[[ EXTRACTED DATA open ]]
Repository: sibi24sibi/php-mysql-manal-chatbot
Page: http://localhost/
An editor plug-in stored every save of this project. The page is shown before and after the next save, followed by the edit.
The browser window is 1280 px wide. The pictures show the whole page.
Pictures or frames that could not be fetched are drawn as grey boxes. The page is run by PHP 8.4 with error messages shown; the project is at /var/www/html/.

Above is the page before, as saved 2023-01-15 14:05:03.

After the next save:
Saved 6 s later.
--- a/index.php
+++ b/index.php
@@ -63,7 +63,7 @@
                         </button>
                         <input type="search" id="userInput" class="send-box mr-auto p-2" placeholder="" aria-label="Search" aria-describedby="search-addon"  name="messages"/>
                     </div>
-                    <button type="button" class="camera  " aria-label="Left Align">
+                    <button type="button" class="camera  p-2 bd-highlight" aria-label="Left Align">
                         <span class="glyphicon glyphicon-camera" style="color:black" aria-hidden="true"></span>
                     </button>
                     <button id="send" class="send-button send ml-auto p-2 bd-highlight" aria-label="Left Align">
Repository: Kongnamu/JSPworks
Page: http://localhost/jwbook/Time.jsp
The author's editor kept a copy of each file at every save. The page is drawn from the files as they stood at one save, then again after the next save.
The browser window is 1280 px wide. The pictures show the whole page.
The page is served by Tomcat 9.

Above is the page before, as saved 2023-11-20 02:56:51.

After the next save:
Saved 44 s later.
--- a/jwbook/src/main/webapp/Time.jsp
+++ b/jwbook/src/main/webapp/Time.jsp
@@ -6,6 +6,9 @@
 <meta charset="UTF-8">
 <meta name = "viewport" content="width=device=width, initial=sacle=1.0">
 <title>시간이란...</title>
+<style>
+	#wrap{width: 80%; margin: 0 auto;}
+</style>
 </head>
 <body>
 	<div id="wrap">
[[ EXTRACTED DATA closed ]]
## WHAT TO DO
Go through the records above, find each line with the string "next", and copy it.

## FINISHED EXERCISE
An editor plug-in stored every save of this project. The page is shown before and after the next save, followed by the edit.
After the next save:
The author's editor kept a copy of each file at every save. The page is drawn from the files as they stood at one save, then again after the next save.
After the next save:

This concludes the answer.